Highlight videos can hype up a recruit like no other.
A good mixtape, set to catchy background music, can elevate a recruit in people's minds.
That's not always a good thing, though.
"The problem with the recruitments and the expectations now on prospects is unlike at any other time because of the access people have to video highlights," said Joe Henricksen, publisher of the City/Suburban Hoops Report. "I actually think the video highlights on the Internet are one of the more damaging things that have happened because it's not a true reflection. People go to gyms now expecting certain things from these kids on a regular basis, and it's just not realistic."
Case in point: Illinois commit D.J. Williams.
The Class of 2015 prospect from Chicago Simeon is a budding wing player for the Wolverines.
But one who is in his first season starting for the four-time defending state champion.
So he'll have games where he shines, like he did in Simeon's season-opening win against Memphis (Tenn.) Hamilton High School at the Chicago Elite Classic.
And games where he doesn't particularly stand out, like he did at times during the Pontiac Holiday Tournament, where he averaged 7.2 points during his four games and was held scoreless in one.
"D.J. had some ups and downs (at Pontiac)," Henricksen said. "That's what it's going to be like for him as he progresses throughout his career. He is going to be a late-bloomer. He is about projection. He had some inconsistent play at Pontiac, but again, he showed you some of the flashes that made him a high-level recruit and target for Illinois."
The pros outweigh the cons when it comes to Williams, who committed to Illinois before he started a game for the Wolverines.
Of course, having Division I talent like Jabari Parker (Duke), Kendrick Nunn (Illinois), Jaylon Tate (Illinois) and Kendall Pollard (Dayton) starting last year for the Wolverines, it was hard for a sophomore to crack that lineup.
But he showed flashes in his brief playing time last winter, along with a steady performance on the AAU circuit since then, to receive interest from several high-major schools before picking Illinois.
"His versatility is what really grabs your attention," Henricksen said. "He can slice to the basket. He can knock down a three. He can handle the ball. He's an underrated passer, but his development is still very much on-going. He is not a player that, right now, is ready to go in and dominate on a regular basis. It's just not there yet, but it will be. People have got to be patient with him."
Williams' mixtape of highlights is an ongoing process.
One that will be until he arrives at Illinois for the 2015-16 season.
But one, Henricksen emphasizes, will be worth the wait.

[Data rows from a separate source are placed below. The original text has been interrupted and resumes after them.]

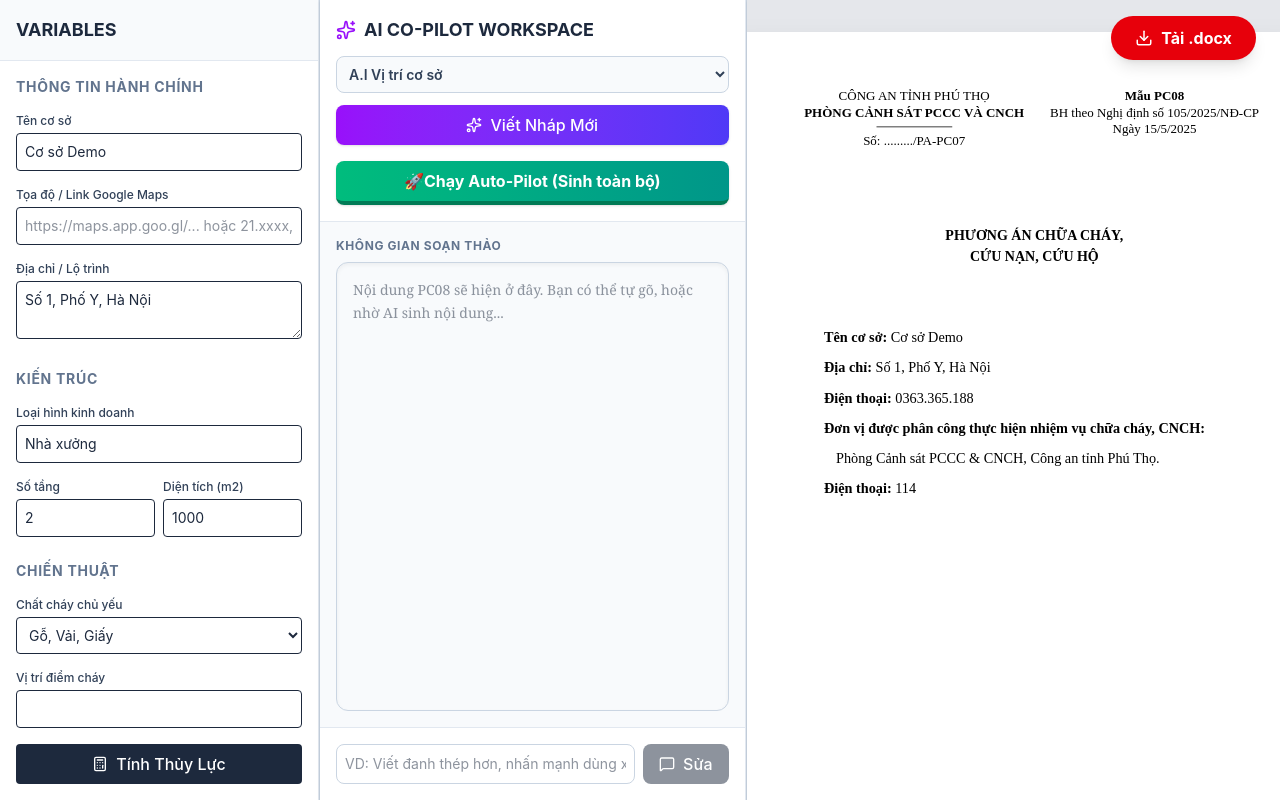
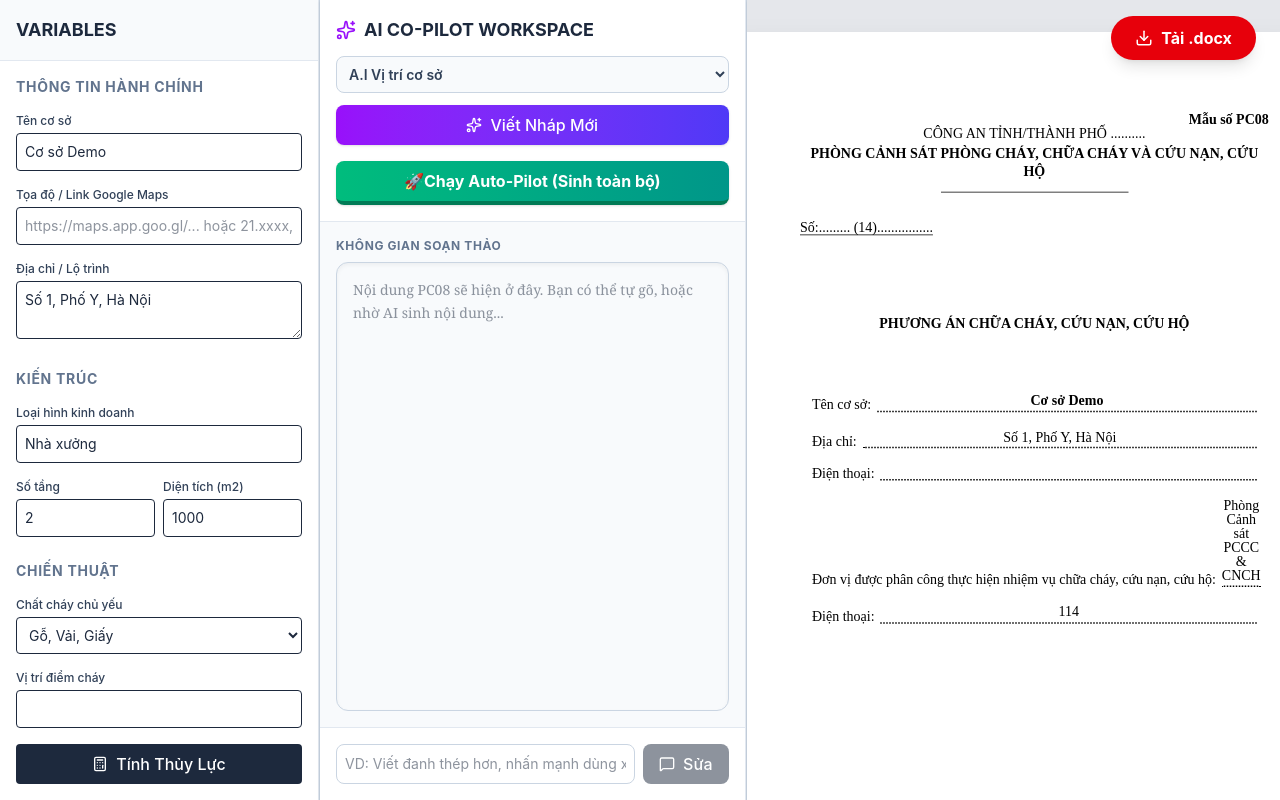
Before and after one commit to minhdunghc47-cmd/PC08, a React (Vite) app in the folder frontend/: page / in a window 1280 px wide. Built offline with nearby package versions, Linux system fonts and the light colour scheme.

Commit message:
style: Match PC08 cover page with official template layout

```diff
--- a/frontend/src/components/DocumentPreview.jsx
+++ b/frontend/src/components/DocumentPreview.jsx
@@ -41,38 +41,57 @@ export default function DocumentPreview({ data }) {
             textAlign: 'justify'
           }}
         >
-          {/* Header: Cơ quan ban hành & Mẫu PC08 */}
-          <div className="grid grid-cols-2 gap-4 mb-8">
-            <div className="flex flex-col items-center text-center">
-              <p className="font-normal text-[13pt] uppercase m-0 leading-tight">CÔNG AN TỈNH PHÚ THỌ</p>
-              <p className="font-bold text-[13pt] uppercase m-0 leading-tight">PHÒNG CẢNH SÁT PCCC VÀ CNCH</p>
-              <hr className="border-t-[1.5px] border-black w-1/3 mt-2 mb-2" />
-              <p className="text-[13pt] m-0 leading-tight">Số: ........./PA-PC07</p>
+          {/* Header */}
+          <div className="relative mb-12">
+            {/* Top Right */}
+            <div className="absolute top-[-20px] right-0">
+              <p className="font-bold text-[14pt] m-0">Mẫu số PC08</p>
             </div>
-            <div className="flex flex-col items-center text-center">
-              <p className="font-bold text-[13pt] m-0 leading-tight">Mẫu PC08</p>
-              <p className="font-normal text-[13pt] m-0 leading-tight">BH theo Nghị định số 105/2025/NĐ-CP</p>
-              <p className="font-normal text-[13pt] m-0 leading-tight">Ngày 15/5/2025</p>
+
+            {/* Centered Agency */}
+            <div className="flex flex-col items-center text-center mt-12">
+              <p className="font-normal text-[14pt] uppercase m-0 leading-tight">CÔNG AN TỈNH/THÀNH PHỐ ..........</p>
+              <p className="font-bold text-[14pt] uppercase m-0 leading-tight mt-1">PHÒNG CẢNH SÁT PHÒNG CHÁY, CHỮA CHÁY VÀ CỨU NẠN, CỨU HỘ</p>
+              <hr className="border-t-[1.5px] border-black w-2/5 mt-4" />
+            </div>
+
+            {/* Document Number */}
+            <div className="mt-8">
+              <p className="text-[14pt] m-0"><span className="underline underline-offset-4">Số:......... (14)................</span></p>
             </div>
           </div>
 
           {/* Tiêu đề phương án */}
           <div className="text-center mt-[100px] mb-[80px]">
-            <p className="font-bold text-[14pt] uppercase m-0">PHƯƠNG ÁN CHỮA CHÁY,<br/>CỨU NẠN, CỨU HỘ</p>
+            <p className="font-bold text-[14pt] uppercase m-0">PHƯƠNG ÁN CHỮA CHÁY, CỨU NẠN, CỨU HỘ</p>
           </div>
 
           {/* Phần Nội dung */}
-          <div className="text-justify space-y-3 px-8">
-            <p><span className="font-bold">Tên cơ sở:</span> {data.ten_co_so || "........................................................................"}</p>
-            <p><span className="font-bold">Địa chỉ:</span> {data.dia_chi_co_so || "........................................................................"}</p>
-            <p><span className="font-bold">Điện thoại:</span> 0363.365.188</p>
-            <p><span className="font-bold">Đơn vị được phân công thực hiện nhiệm vụ chữa cháy, CNCH:</span></p>
-            <p className="pl-4">Phòng Cảnh sát PCCC & CNCH, Công an tỉnh Phú Thọ.</p>
-            <p><span className="font-bold">Điện thoại:</span> 114</p>
+          <div className="space-y-6 px-4 text-[14pt]">
+            <p className="flex w-full items-end leading-none">
+              <span className="shrink-0 mr-2">Tên cơ sở:</span>
+              <span className="flex-1 border-b-2 border-dotted border-black min-h-[1em] text-center font-bold pb-1">{data.ten_co_so}</span>
+            </p>
+            <p className="flex w-full items-end leading-none">
+              <span className="shrink-0 mr-2">Địa chỉ:</span>
+              <span className="flex-1 border-b-2 border-dotted border-black min-h-[1em] text-center pb-1">{data.dia_chi_co_so}</span>
+            </p>
+            <p className="flex w-full items-end leading-none">
+              <span className="shrink-0 mr-2">Điện thoại:</span>
+              <span className="flex-1 border-b-2 border-dotted border-black min-h-[1em] pb-1"> </span>
+            </p>
+            <p className="flex w-full items-end leading-none">
+              <span className="shrink-0 mr-2">Đơn vị được phân công thực hiện nhiệm vụ chữa cháy, cứu nạn, cứu hộ:</span>
+              <span className="flex-1 border-b-2 border-dotted border-black min-h-[1em] text-center pb-1">Phòng Cảnh sát PCCC & CNCH</span>
+            </p>
+            <p className="flex w-full items-end leading-none">
+              <span className="shrink-0 mr-2">Điện thoại:</span>
+              <span className="flex-1 border-b-2 border-dotted border-black min-h-[1em] text-center pb-1">114</span>
+            </p>
+          </div>
 
-            {/* Đẩy chữ Năm 2026 xuống cuối trang bằng khoảng trống tĩnh */}
-            <div className="text-center font-bold absolute bottom-[75px] left-0 w-full">Năm 2026</div>
-          </div>
+          {/* Đẩy chữ Năm 2026 xuống cuối trang */}
+          <div className="text-center font-bold absolute bottom-[75px] left-0 w-full text-[14pt]">Năm 2026</div>
         </div>
 
         {/* --- PAGE 2: SECTION A --- */}
```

"I just hope as Illinois fans go and watch D.J. Williams, that they're patient, and they let his development continue," he said. "A lot of people, when they'd go and watch Brian Cook (in high school), his development was slower. You could catch Brian Cook on a certain night, and he didn't jump out at you. Over time, and you saw it in college, you have to give certain players more time, and I really do believe D.J. Williams is one of those players."